▸ Work to complete: Copy out, from the data below, each line in which the word "Whenever" occurs.

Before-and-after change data

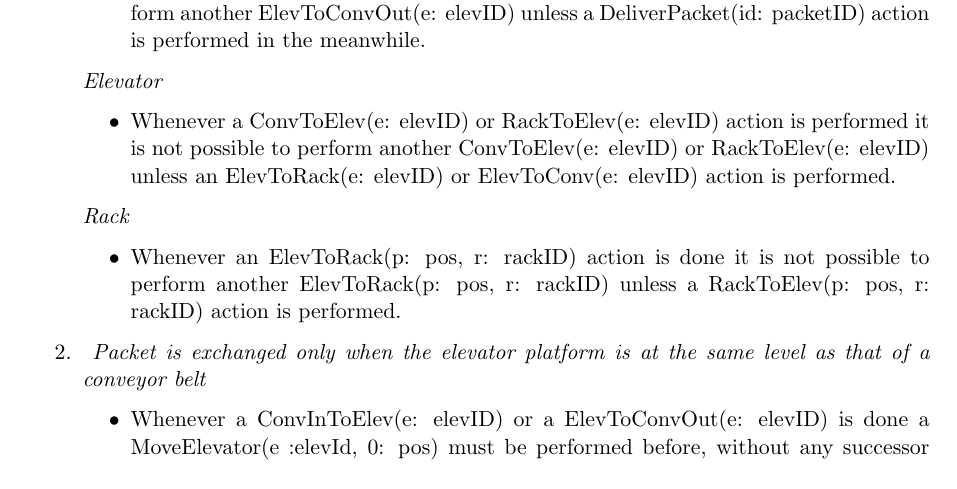
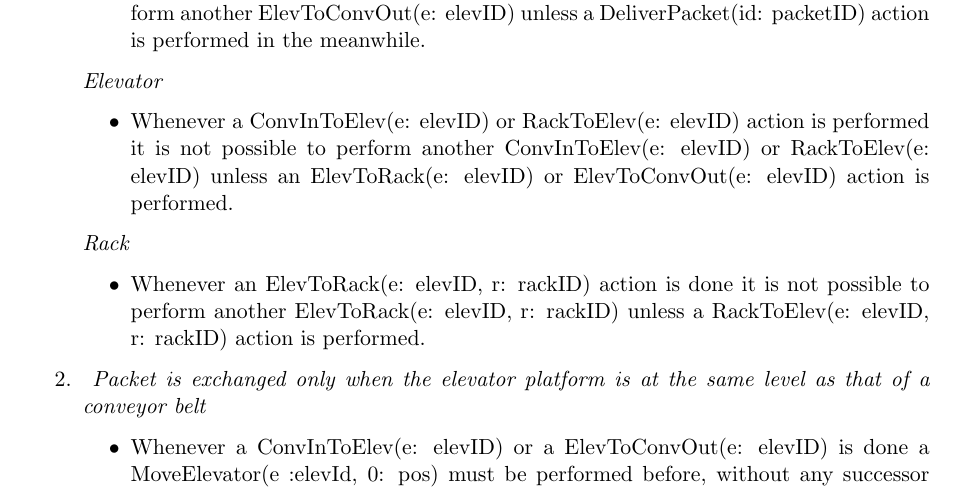
Before and after one commit to samacumen/dragonsv, a LaTeX document (report/report.tex, which reads report/chapters/translated_requirements.tex): part of page 7 of 10, cut so that both start at the same text. Compiled offline with pdfLaTeX.

Commit message:
Minor corrections.

```diff
--- a/report/chapters/translated_requirements.tex
+++ b/report/chapters/translated_requirements.tex
@@ -20,16 +20,16 @@ This section lists the requirements from section \ref{sec:global_req} in terms o
 	\end{itemize}
 	\textit{Elevator}
 	\begin{itemize}
-	\item Whenever a ConvToElev(e: elevID) or RackToElev(e: elevID)
+	\item Whenever a ConvInToElev(e: elevID) or RackToElev(e: elevID)
 	action is performed it is not possible to perform another
-	ConvToElev(e: elevID) or RackToElev(e: elevID) unless an
-	ElevToRack(e: elevID) or ElevToConv(e: elevID) action is performed.
+	ConvInToElev(e: elevID) or RackToElev(e: elevID) unless an
+	ElevToRack(e: elevID) or ElevToConvOut(e: elevID) action is performed.
 	\end{itemize}
 
 	\textit{Rack}
 	\begin{itemize}
-	\item Whenever an ElevToRack(p: pos, r: rackID) action is done it is not
-	possible to perform another ElevToRack(p: pos, r: rackID) unless a RackToElev(p: pos, r: rackID) action is performed.%What about ConvToElev() missing?
+	\item Whenever an ElevToRack(e: elevID, r: rackID) action is done it is not
+	possible to perform another ElevToRack(e: elevID, r: rackID) unless a RackToElev(e: elevID, r: rackID) action is performed.%What about ConvToElev() missing?
 	\end{itemize}
 
 \item \textit{ Packet is exchanged only when the elevator platform is at
```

▸ Solution for this task:
-	\item Whenever a ConvToElev(e: elevID) or RackToElev(e: elevID)
+	\item Whenever a ConvInToElev(e: elevID) or RackToElev(e: elevID)
-	\item Whenever an ElevToRack(p: pos, r: rackID) action is done it is not
+	\item Whenever an ElevToRack(e: elevID, r: rackID) action is done it is not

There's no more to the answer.